SOMA may have initially released over two years, but it’s new to the Xbox One family. Developed by Frictional Games, the creators behind Amnesia: The Dark Descent, SOMA is a psychological survival horror that delves into themes of consciousness and humanity. For the purpose of this review, and my sanity, I played it in the console exclusive Safe Mode, which reprograms the monsters’ behavior in-game so they will not attack or kill you. Much less ‘survival horror’ and more ‘psychological horror,’ as the game still retains a tense atmosphere thanks to its stellar sound design and lighting that immerses you in its environment, a location that reminds me of a vault from the Fallout universe. After going in for a brain scan and waking up in the destroyed underwater facility of Pathos-II, your character – Simon – sets out to uncover what the hell is going on. While themes about artificial intelligence and consciousness have been explored in almost every medium, it’s so well done in SOMA that it doesn’t feel boring or overused. My biggest complaints are that the game occasionally freezes for a few seconds, the textures take several seconds to initially load, and it takes a long time (1-2 minutes) to load your game save.
If you were really looking forward to Hello Neighbor, you’re going to be disappointed. As a stealth game it tasks you with breaking into your neighbor’s home to find out what secret he is hiding in his basement, à la the film Disturbia. It’s a cool premise with an attractive cartoon-like whimsical art style, but its gameplay ruins it. The stealth mechanics are very minimal, with no way to lean or interact with objects other than picking them up and throwing them. You can jump into a closet or hide under the bed with the press of a button, but if you’re crouched in this moment then your character model will clip halfway through the floor, making the screen look like a mess. Its control scheme isn’t intuitive as drop/throw are the same button (right trigger), so if you want to throw an object far, you’ll need to hold down the trigger, costing a precious amount of time if you are in a hurry.
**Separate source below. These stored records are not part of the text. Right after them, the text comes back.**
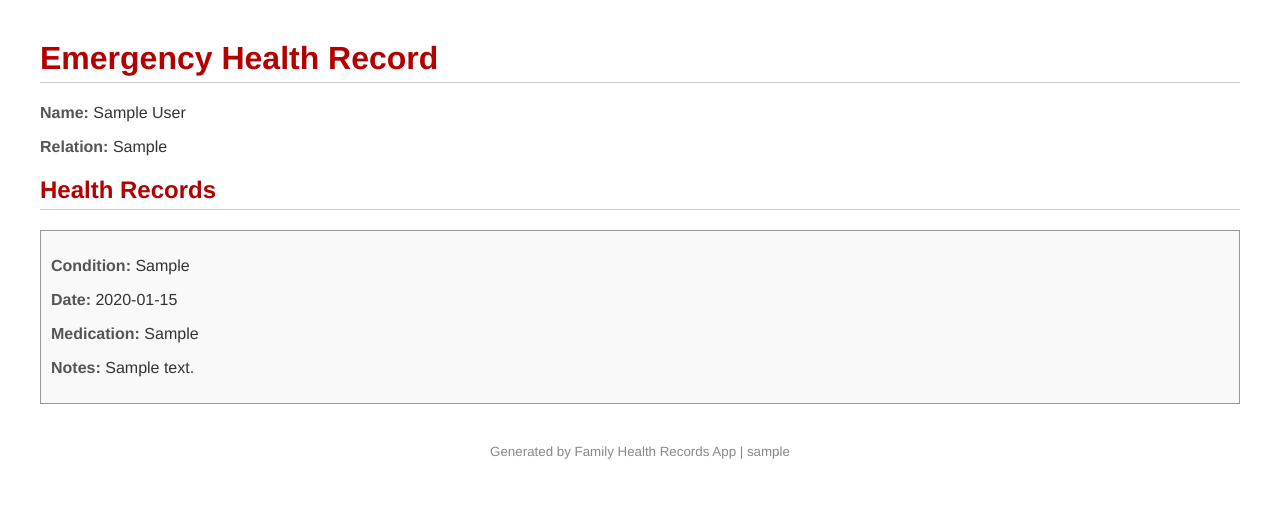
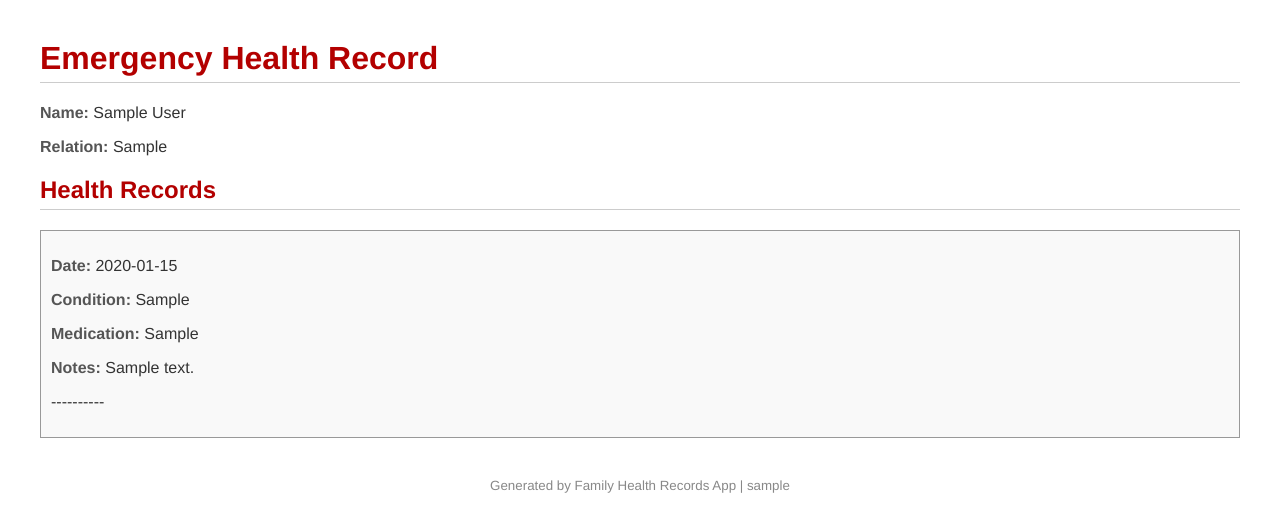
Before and after one commit to manikanta-boyi/Family_Health_App, a Flask app: template app/templates/pdf_template.html in a window 1280 px wide. Shown: the top 532 px of the page. Run offline with Flask 3, Linux system fonts and the light colour scheme; the template is opened without the code that fills it: values that come from a table or form of the project are taken from there, others are empty; a user stored in the database is signed in; tables that the repository leaves empty hold one stand-in row (values such as "Sample post").

Commit message:
modified content arrangement in pdf

```diff
--- a/app/templates/pdf_template.html
+++ b/app/templates/pdf_template.html
@@ -49,10 +49,11 @@
         {% if member.records %}
             {% for record in member.records %}
                 <div class="record">
+                    <p><span class="label">Date:</span> {{ record.date }}</p>
                     <p><span class="label">Condition:</span> {{ record.condition }}</p>
-                    <p><span class="label">Date:</span> {{ record.date }}</p>
                     <p><span class="label">Medication:</span> {{ record.medication }}</p>
                     <p><span class="label">Notes:</span> {{ record.notes }}</p>
+                    <p>----------</p>
                 </div>
             {% endfor %}
         {% else %}
```
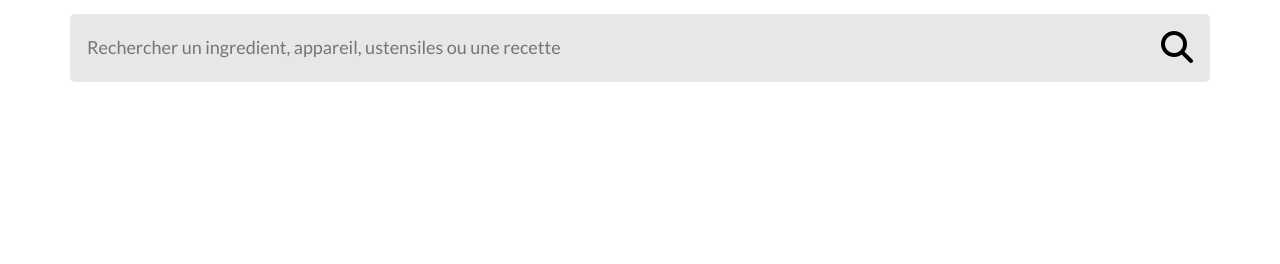
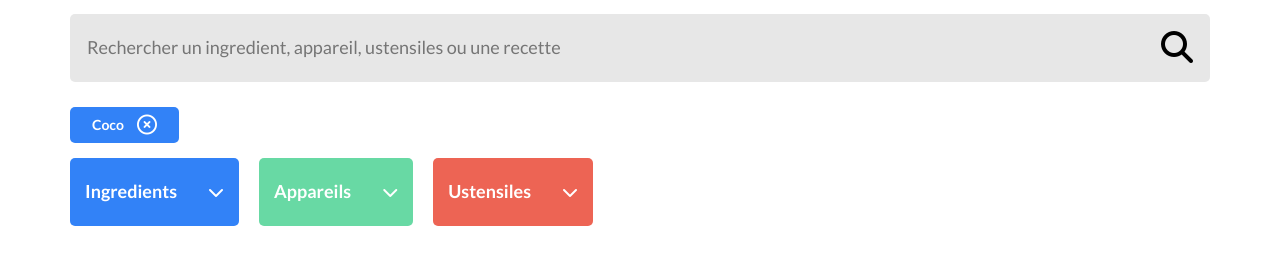
Before and after one commit to Yuuusuuke/VincentAllio_7_25112021, a website: page index.html in a window 1280 px wide. Shown: the part 138-402 px from the top of the page. Drawn offline with nearby package versions, Linux system fonts and the light colour scheme; a web font is replaced by a local one.

Commit message:
add dropdowns and selected tags

```diff
--- a/index.html
+++ b/index.html
@@ -25,7 +25,28 @@
         <a class="searchBar__valid">
             <i class="fas fa-search searchBar__valid__icon"></i>
         </a>
+    </section>
 
+    <section class="tags container">
+        <div class="tags__tag tags__tag--ingredient">
+            <p class="tags__tag__text">Coco</p>
+            <i class="far fa-times-circle tags__tag__icon"></i>
+        </div>
+    </section>
+
+    <section class="filters container">
+        <a class="filters__dropdown filters__dropdown--ingredient">
+            <p class="filters__dropdown__text">Ingredients</p>
+            <i class="fas fa-chevron-down filters__dropdown__icon"></i>
+        </a>
+        <a class="filters__dropdown filters__dropdown--appareil">
+            <p class="filters__dropdown__text">Appareils</p>
+            <i class="fas fa-chevron-down filters__dropdown__icon"></i>
+        </a>
+        <a class="filters__dropdown filters__dropdown--ustensile">
+            <p class="filters__dropdown__text">Ustensiles</p>
+            <i class="fas fa-chevron-down filters__dropdown__icon"></i>
+        </a>
     </section>
 
     <!-- Bootstrap-->
--- a/sass/base/_global.scss
+++ b/sass/base/_global.scss
@@ -1,16 +1,17 @@
 *,
 ::before,
-::after {
+::after,
+p {
     margin: 0;
     padding: 0;
-    text-decoration: none;
 }
 
 a {
     color: black;
 
     &:hover {
-        color: black;
+        color: white;
         cursor: pointer;
+        text-decoration: none;
     }
 }
--- /dev/null
+++ b/sass/components/_dropdown.scss
@@ -0,0 +1,44 @@
+.filters {
+    padding: 0;
+    display: flex;
+    flex-direction: row;
+
+    &__dropdown {
+        display: flex;
+        flex-direction: row;
+        align-items: center;
+        justify-content: center;
+        color: white;
+        border-radius: 5px;
+
+        &:not(:first-child) {
+            margin-left: 20px;
+        }
+
+        padding: 23px 15px;
+
+        &__text {
+            font-family: "Lato";
+            font-size: 18px;
+            font-weight: 700;
+            line-height: 21.6px;
+        }
+
+        &__icon {
+            font-size: 16px;
+            margin-left: 31px;
+        }
+
+        &--ingredient {
+            background-color: $colorTertiary;
+        }
+
+        &--appareil {
+            background-color: $colorSecondary;
+        }
+
+        &--ustensile {
+            background-color: $colorPrimary;
+        }
+    }
+}
--- /dev/null
+++ b/sass/components/_tags.scss
@@ -0,0 +1,41 @@
+.tags {
+    margin-top: 25px;
+    margin-bottom: 15px;
+    padding: 0;
+    display: flex;
+    flex-direction: row;
+
+    &__tag {
+        display: flex;
+        flex-direction: row;
+        padding: 8px 22px;
+        justify-content: center;
+        align-items: center;
+        color: white;
+        border-radius: 5px;
+
+        &__text {
+            font-family: "Lato";
+            font-size: 14px;
+            font-weight: 700;
+            line-height: 16.8px;
+        }
+
+        &__icon {
+            font-size: 20px;
+            margin-left: 13px;
+        }
+
+        &--ingredient {
+            background-color: $colorTertiary;
+        }
+
+        &--appareil {
+            background-color: $colorSecondary;
+        }
+
+        &--ustensile {
+            background-color: $colorPrimary;
+        }
+    }
+}
--- a/sass/main.scss
+++ b/sass/main.scss
@@ -8,6 +8,8 @@
 
 /* Components */
 @import "components/searchBar";
+@import "components/tags";
+@import "components/dropdown";
 
 /* Pages */
 @import "pages/index";
```
Also changed, not shown: public/css/prefixed/style.css, public/css/style.css, 1 other file.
If you’re sneaking and jump over a fence, then your character is automatically standing again and you’ll once again need to manually crouch. As a stealth game, it fails. Even the game’s AI, which was marketed as being advanced and would learn from your behavior, is a letdown. Your neighbor may have good eye sight, but he is very slow and honestly didn’t seem like he was reacting all that much to my attempts at breaking in. There are a lot of good ideas and secrets to uncover that are wrapped into a game that just feels unfinished.
Chaos on Deponia may be five years old, but it holds up very well on today’s hardware thanks to its vibrant, stylized graphics. This point-and-click adventure from Daedalic Entertainment follows a man named Rufus as he attempts to escape from his home planet of Deponia, all while an evil organization threatens to destroy it. You won’t need to play the first game in the series to fully understand it, but there are references to Rufus’ previous adventures in the beginning that make for a slightly confusing and awkward fourth-wall breaking conversation as he discusses completing the tutorial and knowing the controls of the game already. There will be plenty of times Chaos on Deponia tries to be meta with varying success. The jokes can fall flat at times but overall it’s pretty funny and enjoyable, even if it isn’t entirely ‘laugh out loud’ hysterical. Its gameplay remains largely the same as most in its genre and it doesn’t offer any groundbreaking conventions, but it’s still a smart and wacky adventure that pulls you into its world.
SOMA and Chaos on Deponia are the highlights of this roundup. I’d definitely recommend them based on what genre you normally prefer to play because they are both strong games. Hello Neighbor, however, is best skipped. There are just too many issues in its current state that can’t be overlooked. If any of these look interesting to you, give them a shot and see for yourself.